§ EXTRACTED ENTRIES:

○ ○ ○ ○

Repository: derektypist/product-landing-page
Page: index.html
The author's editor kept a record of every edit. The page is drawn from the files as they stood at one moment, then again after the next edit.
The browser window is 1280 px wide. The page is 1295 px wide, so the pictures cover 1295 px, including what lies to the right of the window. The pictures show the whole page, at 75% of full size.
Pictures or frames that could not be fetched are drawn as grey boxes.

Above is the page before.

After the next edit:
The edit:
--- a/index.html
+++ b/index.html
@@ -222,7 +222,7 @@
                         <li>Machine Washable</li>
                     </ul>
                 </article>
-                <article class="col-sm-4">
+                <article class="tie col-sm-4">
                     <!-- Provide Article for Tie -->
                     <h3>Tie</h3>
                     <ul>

○ ○ ○ ○

§ PROBLEM TO SOLVE: Where a line of the records holds the word "index", copy that line.

§ WRITTEN REPLY:
Page: index.html
--- a/index.html
+++ b/index.html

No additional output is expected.